#### HOW TO COMPLETE THIS TASK:
Please count how many lines in the entries below contain "filename" and reply with the figure alone.

#### GIVEN RECORDS:

--- START ---

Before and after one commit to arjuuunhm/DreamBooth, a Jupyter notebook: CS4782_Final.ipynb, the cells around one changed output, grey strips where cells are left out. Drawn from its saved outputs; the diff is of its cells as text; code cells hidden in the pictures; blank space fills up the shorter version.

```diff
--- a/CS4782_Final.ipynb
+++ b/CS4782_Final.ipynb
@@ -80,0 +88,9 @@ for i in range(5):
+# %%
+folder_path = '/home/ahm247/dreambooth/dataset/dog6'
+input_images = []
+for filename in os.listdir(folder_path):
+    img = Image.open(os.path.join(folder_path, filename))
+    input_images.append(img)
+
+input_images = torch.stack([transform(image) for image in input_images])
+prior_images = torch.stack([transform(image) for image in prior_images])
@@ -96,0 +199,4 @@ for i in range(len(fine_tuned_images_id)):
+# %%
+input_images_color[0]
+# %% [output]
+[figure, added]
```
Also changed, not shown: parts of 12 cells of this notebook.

--- END ---
--- START ---

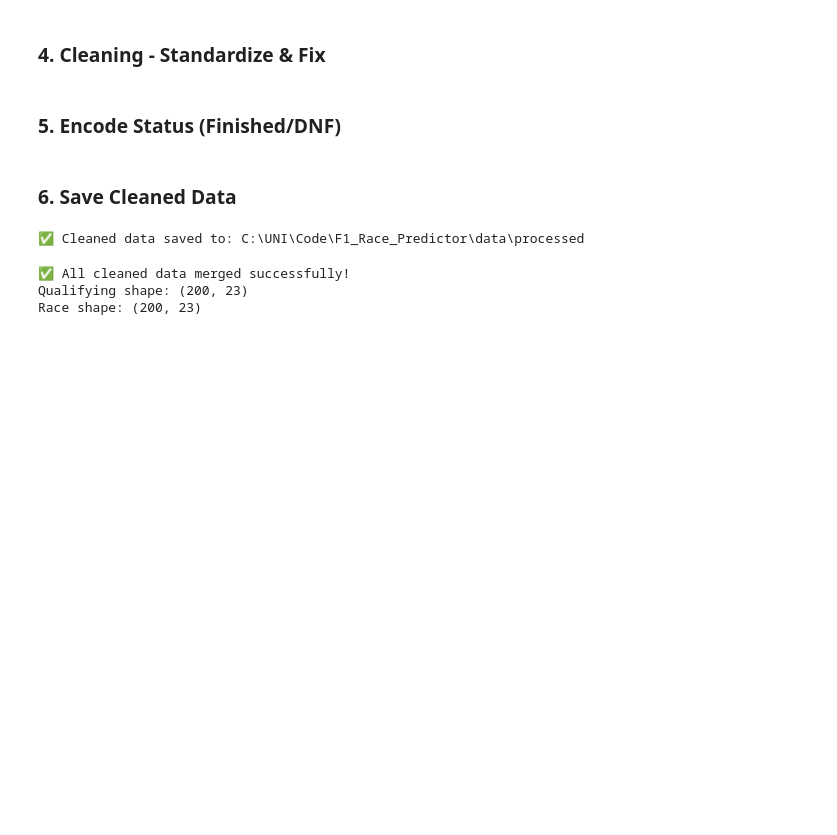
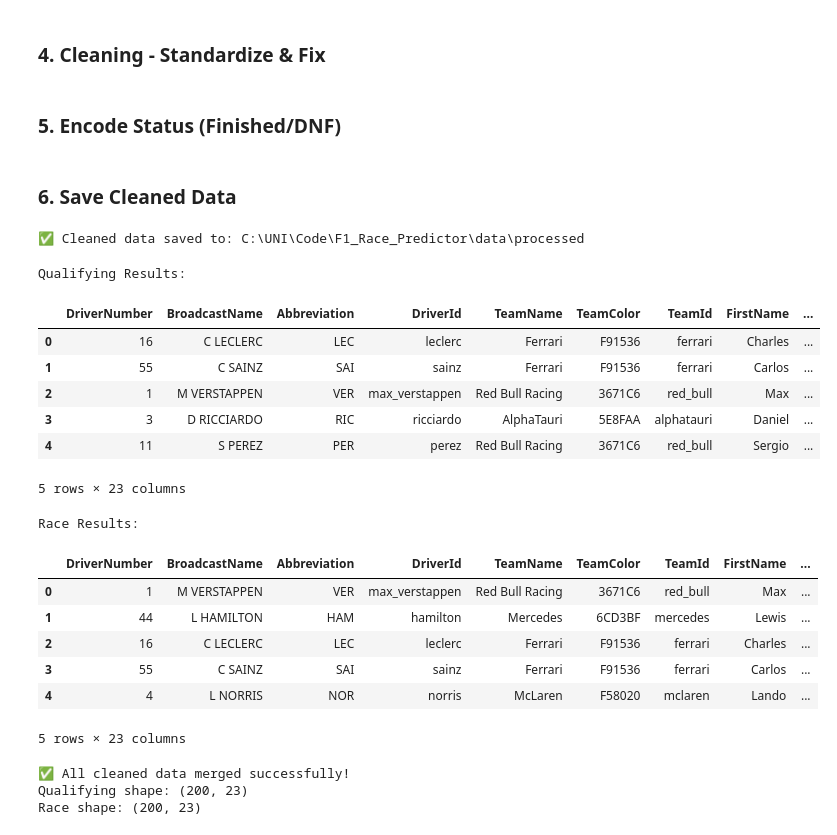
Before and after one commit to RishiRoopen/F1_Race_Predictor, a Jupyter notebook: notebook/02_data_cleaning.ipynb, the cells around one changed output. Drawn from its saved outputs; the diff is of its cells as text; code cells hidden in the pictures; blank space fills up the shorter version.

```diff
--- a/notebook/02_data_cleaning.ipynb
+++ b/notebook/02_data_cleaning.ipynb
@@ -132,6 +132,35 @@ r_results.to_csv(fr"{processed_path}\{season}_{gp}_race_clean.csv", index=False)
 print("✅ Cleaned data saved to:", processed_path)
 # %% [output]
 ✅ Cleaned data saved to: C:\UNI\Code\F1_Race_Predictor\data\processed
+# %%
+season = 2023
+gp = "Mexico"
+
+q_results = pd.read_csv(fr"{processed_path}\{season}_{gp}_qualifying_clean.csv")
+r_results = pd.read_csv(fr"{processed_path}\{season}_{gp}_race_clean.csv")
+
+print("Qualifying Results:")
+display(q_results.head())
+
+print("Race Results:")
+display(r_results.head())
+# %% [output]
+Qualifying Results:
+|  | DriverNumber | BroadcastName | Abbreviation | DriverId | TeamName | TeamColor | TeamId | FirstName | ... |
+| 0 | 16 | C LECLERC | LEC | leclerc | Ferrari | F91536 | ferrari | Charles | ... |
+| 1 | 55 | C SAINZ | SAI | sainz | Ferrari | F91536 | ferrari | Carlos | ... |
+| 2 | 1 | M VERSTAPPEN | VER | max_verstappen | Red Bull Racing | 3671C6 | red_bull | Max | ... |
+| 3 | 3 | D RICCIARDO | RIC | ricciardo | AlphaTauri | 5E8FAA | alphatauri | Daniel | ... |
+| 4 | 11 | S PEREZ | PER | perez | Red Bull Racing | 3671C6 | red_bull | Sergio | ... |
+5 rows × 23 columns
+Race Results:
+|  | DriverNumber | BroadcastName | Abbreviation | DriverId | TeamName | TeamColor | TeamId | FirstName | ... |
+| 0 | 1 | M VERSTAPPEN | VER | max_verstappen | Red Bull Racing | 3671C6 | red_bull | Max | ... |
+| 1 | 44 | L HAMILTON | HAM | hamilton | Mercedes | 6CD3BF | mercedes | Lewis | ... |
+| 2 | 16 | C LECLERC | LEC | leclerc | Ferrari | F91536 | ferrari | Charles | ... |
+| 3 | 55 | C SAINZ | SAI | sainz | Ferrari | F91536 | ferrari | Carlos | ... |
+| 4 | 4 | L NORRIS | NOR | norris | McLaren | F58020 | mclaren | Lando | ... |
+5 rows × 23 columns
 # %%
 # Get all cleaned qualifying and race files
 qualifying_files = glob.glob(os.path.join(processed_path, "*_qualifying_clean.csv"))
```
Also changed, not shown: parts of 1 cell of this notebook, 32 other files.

--- END ---
--- START ---

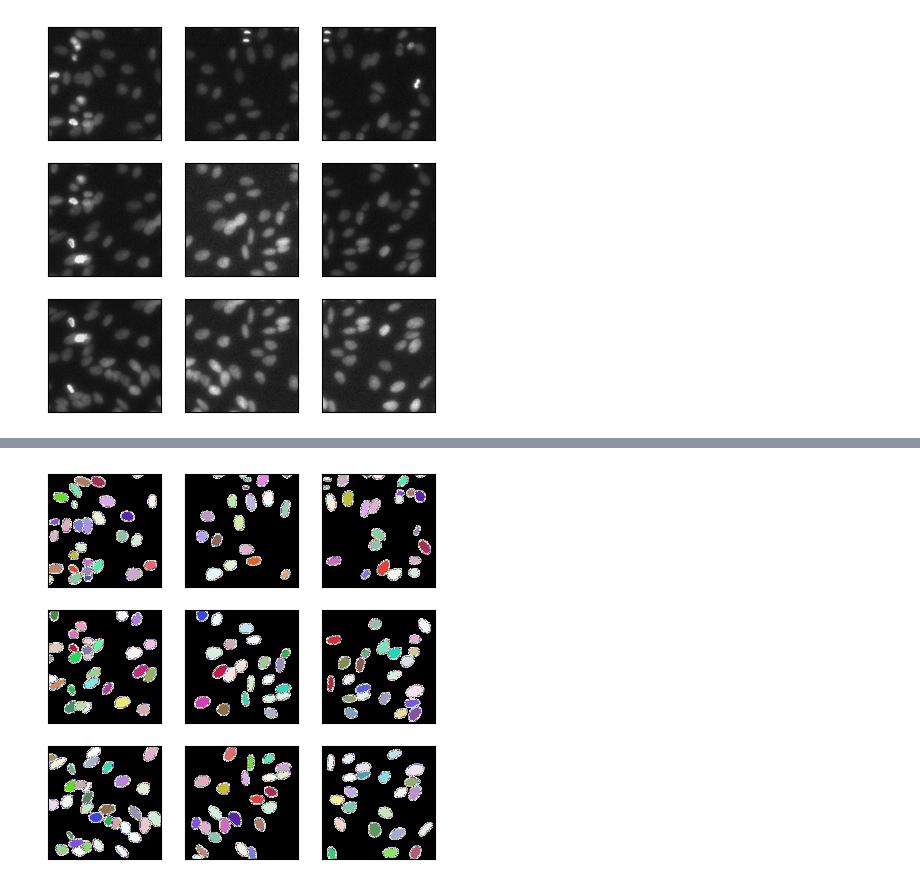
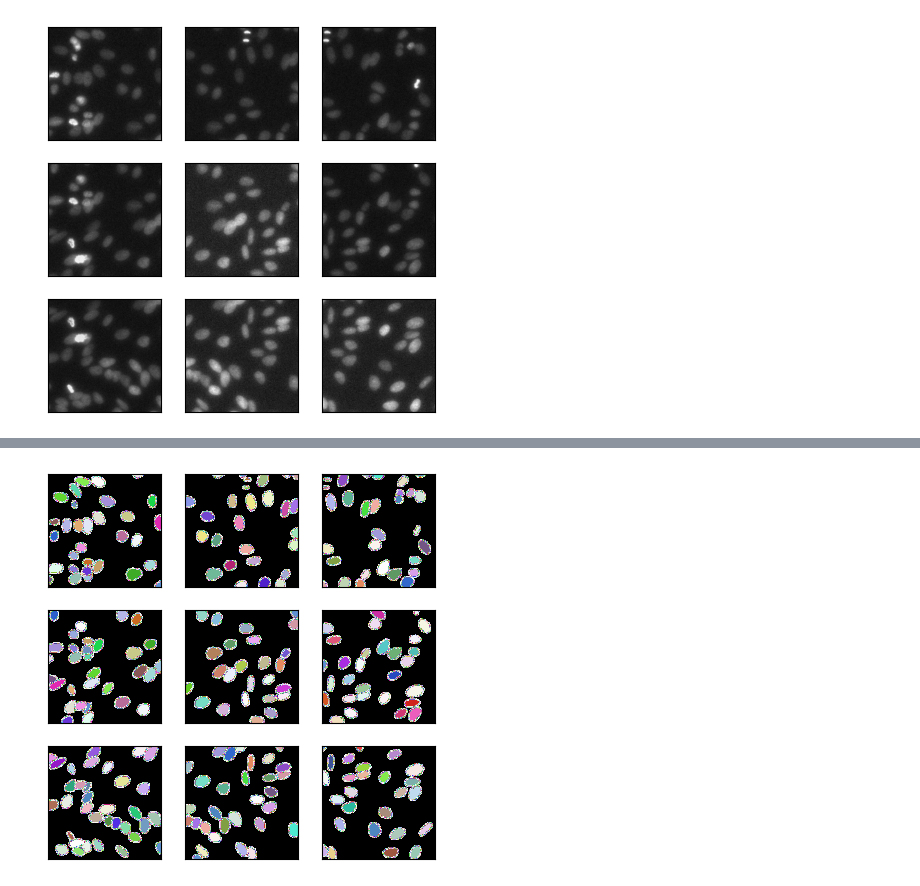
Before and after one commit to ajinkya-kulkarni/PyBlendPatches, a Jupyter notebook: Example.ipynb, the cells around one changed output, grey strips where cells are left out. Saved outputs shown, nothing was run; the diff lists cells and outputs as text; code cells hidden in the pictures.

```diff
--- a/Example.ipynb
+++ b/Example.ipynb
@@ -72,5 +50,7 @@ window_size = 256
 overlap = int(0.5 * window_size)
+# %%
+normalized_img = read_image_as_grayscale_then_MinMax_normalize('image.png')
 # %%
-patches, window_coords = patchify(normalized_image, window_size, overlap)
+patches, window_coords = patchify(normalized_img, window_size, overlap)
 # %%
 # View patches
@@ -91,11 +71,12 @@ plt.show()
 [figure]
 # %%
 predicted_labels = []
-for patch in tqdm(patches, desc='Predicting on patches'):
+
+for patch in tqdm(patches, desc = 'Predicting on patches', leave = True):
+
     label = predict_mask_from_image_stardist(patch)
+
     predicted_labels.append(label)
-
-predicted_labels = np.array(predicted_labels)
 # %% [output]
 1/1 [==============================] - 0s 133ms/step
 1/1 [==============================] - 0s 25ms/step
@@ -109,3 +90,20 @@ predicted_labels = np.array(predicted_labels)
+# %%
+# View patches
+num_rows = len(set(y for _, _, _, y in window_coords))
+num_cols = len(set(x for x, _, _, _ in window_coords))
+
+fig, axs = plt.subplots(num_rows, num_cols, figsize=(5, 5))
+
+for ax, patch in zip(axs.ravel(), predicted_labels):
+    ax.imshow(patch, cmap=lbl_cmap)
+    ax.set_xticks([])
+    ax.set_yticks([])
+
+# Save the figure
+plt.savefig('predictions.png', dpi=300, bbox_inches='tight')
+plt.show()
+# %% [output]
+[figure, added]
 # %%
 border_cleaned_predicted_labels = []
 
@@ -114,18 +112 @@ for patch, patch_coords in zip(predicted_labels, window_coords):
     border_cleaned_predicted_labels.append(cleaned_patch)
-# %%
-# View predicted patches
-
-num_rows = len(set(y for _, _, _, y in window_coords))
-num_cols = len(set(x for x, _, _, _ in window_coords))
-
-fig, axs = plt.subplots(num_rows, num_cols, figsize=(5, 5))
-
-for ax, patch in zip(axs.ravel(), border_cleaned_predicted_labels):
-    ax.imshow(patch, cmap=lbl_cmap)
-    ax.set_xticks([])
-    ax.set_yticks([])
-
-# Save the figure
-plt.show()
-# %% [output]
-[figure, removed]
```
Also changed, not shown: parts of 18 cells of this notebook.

--- END ---

#### RESPONSE TO THE EXERCISE:
2